── Material for this exercise
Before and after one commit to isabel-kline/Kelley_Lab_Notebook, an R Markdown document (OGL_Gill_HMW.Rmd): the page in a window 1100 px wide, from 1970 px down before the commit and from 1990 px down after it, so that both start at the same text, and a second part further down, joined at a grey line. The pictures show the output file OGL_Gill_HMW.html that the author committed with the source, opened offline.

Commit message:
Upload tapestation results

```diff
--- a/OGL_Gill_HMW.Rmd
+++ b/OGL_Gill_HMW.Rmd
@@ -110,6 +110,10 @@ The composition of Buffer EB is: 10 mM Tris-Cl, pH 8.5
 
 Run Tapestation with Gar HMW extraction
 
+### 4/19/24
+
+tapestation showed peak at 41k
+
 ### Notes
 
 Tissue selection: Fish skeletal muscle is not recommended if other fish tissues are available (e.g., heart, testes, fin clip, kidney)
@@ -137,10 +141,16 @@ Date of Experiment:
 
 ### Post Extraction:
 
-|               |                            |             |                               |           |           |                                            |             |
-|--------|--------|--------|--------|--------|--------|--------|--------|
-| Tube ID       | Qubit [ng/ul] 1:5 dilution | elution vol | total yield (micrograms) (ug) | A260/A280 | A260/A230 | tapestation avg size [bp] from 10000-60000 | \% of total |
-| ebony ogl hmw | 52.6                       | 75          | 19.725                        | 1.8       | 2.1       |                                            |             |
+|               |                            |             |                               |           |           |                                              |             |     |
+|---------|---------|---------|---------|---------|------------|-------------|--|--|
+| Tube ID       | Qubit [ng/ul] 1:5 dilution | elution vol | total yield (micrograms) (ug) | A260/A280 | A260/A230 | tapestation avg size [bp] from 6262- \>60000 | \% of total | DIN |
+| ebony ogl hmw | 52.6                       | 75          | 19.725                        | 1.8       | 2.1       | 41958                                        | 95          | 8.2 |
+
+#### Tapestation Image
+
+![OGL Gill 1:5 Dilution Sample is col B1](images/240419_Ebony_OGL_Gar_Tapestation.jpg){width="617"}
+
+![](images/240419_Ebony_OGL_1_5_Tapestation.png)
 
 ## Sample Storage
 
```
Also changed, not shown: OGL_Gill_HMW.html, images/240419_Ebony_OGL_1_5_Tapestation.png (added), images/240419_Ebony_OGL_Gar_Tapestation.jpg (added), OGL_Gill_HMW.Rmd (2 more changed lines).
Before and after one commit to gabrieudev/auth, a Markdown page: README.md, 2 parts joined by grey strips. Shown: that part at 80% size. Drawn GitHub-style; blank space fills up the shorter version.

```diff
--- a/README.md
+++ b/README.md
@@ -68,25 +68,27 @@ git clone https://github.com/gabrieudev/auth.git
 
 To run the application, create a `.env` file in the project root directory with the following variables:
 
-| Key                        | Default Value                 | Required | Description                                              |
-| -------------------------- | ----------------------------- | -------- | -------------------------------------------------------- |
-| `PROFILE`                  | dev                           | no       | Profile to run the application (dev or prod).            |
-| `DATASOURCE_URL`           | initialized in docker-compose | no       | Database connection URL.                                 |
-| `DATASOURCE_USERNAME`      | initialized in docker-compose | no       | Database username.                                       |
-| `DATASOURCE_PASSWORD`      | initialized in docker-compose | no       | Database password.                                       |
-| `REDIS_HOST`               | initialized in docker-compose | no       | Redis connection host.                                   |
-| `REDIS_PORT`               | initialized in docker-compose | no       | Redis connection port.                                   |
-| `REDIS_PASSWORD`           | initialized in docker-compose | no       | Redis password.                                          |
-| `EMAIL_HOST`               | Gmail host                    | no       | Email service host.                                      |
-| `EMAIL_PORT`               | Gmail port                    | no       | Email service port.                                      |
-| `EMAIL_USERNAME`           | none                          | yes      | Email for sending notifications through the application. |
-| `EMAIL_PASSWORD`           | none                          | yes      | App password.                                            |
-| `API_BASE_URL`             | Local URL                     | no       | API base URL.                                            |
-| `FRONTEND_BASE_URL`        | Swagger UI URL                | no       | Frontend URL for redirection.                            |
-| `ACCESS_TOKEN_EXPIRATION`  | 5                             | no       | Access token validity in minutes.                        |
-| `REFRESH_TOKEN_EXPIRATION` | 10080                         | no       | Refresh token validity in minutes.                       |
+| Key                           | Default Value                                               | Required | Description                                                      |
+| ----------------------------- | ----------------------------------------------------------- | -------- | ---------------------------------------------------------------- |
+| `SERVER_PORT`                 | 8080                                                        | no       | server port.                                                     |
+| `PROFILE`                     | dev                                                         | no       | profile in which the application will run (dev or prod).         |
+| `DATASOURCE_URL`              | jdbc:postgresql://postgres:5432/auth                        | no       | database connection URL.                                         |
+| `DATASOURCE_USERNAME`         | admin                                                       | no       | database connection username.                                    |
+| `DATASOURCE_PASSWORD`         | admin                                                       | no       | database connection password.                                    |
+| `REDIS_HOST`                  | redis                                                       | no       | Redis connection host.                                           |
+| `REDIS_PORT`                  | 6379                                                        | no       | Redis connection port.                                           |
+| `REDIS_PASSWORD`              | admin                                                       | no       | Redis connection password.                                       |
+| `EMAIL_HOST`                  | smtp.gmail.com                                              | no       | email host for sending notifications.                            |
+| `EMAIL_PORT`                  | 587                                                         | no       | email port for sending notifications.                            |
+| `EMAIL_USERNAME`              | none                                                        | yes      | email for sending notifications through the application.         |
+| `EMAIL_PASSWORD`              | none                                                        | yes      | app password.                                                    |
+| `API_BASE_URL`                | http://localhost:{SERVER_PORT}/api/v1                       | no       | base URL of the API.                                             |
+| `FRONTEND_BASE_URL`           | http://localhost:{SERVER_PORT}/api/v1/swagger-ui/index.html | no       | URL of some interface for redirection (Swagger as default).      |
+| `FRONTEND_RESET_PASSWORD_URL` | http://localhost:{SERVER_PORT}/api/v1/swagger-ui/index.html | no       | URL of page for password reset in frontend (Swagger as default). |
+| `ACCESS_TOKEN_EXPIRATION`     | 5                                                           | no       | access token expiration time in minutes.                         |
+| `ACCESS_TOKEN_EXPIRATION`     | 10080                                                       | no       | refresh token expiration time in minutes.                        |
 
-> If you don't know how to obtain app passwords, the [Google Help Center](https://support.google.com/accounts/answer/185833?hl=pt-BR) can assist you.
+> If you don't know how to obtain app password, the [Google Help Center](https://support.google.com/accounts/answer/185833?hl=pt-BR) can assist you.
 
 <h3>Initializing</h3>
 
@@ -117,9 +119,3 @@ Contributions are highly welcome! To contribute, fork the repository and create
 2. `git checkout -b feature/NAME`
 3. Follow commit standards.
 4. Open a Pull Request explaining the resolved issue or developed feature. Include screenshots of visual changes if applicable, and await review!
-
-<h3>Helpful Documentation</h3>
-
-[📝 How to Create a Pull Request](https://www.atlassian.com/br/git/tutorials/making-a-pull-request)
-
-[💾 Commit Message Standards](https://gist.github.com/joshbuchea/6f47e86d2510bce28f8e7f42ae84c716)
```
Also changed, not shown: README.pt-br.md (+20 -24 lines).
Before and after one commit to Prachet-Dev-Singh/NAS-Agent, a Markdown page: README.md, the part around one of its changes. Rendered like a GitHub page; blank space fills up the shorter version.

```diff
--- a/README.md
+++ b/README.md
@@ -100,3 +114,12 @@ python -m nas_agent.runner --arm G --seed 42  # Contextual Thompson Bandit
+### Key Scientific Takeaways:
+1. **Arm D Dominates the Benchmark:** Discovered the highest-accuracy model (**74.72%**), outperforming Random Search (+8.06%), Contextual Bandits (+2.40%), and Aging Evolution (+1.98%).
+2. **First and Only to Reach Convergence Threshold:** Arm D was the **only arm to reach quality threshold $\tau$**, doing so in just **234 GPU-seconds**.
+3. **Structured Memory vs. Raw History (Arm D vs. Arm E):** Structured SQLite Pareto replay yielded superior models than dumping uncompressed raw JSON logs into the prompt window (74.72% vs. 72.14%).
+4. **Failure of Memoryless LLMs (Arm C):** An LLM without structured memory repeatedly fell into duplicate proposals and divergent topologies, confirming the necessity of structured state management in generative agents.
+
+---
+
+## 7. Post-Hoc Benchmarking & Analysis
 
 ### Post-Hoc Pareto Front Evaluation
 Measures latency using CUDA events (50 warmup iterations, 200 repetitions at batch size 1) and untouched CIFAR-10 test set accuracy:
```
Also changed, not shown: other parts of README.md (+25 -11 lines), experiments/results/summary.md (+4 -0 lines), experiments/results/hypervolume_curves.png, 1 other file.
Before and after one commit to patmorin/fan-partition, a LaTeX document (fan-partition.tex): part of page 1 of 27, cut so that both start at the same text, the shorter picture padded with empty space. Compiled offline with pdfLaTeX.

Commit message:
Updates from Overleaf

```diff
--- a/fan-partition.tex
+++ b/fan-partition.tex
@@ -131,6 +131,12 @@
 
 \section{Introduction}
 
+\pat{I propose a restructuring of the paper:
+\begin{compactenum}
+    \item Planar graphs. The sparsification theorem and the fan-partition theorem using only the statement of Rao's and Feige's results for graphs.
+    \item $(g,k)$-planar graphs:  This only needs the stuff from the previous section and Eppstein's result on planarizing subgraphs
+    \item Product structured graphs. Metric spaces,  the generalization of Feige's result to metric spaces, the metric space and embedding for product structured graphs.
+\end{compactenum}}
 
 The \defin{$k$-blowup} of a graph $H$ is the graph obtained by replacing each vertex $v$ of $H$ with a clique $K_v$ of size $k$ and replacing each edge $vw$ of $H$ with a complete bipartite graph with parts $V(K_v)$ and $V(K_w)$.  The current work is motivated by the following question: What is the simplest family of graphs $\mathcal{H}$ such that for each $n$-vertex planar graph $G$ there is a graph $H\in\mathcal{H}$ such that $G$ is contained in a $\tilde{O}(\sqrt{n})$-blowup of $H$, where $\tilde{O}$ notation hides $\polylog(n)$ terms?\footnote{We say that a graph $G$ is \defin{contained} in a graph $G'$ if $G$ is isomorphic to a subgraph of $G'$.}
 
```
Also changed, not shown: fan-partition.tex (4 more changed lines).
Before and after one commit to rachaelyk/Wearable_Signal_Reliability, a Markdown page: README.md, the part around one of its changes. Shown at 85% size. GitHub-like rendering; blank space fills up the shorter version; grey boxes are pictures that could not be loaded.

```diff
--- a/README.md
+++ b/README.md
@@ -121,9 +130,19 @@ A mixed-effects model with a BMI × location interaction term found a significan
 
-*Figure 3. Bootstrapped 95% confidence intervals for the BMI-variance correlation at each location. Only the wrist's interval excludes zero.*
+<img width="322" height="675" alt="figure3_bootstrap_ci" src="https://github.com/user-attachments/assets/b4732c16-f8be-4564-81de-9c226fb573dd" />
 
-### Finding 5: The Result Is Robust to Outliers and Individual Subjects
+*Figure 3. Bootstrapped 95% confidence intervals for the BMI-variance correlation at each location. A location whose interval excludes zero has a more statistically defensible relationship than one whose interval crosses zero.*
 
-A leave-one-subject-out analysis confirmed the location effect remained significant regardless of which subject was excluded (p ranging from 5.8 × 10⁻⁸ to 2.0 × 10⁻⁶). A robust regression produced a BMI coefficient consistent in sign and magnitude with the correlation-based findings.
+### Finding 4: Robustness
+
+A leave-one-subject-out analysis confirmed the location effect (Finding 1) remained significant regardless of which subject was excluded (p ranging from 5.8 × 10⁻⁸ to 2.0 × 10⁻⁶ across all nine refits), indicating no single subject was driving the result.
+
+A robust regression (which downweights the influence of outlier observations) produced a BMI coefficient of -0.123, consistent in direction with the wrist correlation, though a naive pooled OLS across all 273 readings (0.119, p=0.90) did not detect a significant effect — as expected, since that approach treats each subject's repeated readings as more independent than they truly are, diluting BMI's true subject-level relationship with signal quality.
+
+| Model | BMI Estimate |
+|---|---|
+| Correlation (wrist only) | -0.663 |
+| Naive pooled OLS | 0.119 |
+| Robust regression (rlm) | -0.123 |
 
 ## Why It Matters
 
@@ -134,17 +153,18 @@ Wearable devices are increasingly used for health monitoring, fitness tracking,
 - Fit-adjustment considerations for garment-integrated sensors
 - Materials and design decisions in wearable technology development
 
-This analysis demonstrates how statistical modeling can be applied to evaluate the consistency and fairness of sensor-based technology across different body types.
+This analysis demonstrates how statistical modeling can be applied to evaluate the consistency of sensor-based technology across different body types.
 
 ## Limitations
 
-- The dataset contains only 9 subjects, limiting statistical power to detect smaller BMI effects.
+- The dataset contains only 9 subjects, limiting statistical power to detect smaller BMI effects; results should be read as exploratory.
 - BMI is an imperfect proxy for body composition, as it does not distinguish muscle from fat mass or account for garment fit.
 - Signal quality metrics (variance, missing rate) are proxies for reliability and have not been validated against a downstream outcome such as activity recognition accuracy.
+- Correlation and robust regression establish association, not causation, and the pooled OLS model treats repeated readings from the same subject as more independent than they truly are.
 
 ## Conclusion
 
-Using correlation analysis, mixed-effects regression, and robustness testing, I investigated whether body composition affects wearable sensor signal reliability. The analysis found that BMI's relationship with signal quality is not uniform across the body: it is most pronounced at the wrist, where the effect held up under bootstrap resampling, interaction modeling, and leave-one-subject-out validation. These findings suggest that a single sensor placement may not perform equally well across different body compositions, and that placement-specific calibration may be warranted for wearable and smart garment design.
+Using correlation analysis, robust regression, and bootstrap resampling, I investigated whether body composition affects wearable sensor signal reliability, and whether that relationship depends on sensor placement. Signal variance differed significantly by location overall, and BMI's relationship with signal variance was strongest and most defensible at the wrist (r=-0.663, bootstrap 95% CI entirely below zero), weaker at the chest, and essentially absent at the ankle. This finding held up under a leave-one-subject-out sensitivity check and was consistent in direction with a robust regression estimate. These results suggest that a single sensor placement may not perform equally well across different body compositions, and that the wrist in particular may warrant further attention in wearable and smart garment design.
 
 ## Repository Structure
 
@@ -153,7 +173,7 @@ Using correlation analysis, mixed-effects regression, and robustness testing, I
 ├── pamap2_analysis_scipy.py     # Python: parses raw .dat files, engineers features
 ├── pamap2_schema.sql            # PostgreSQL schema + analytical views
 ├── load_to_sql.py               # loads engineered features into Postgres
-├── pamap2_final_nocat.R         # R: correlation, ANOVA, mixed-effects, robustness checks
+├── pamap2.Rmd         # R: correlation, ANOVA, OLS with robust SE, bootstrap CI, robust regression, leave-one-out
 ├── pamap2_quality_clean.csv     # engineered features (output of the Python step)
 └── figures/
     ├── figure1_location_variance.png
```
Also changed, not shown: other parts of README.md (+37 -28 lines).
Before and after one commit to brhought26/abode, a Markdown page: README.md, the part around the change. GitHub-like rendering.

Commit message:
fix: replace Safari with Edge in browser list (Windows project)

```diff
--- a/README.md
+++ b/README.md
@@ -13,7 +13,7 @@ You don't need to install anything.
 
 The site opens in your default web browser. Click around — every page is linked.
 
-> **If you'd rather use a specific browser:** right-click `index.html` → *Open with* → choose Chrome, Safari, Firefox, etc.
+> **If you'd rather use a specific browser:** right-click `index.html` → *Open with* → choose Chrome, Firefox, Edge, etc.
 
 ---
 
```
────
= Instructions to follow =
Every line in the data above that includes the word "features" should be copied.

= Answer =
 ├── pamap2_analysis_scipy.py     # Python: parses raw .dat files, engineers features
 ├── load_to_sql.py               # loads engineered features into Postgres
 ├── pamap2_quality_clean.csv     # engineered features (output of the Python step)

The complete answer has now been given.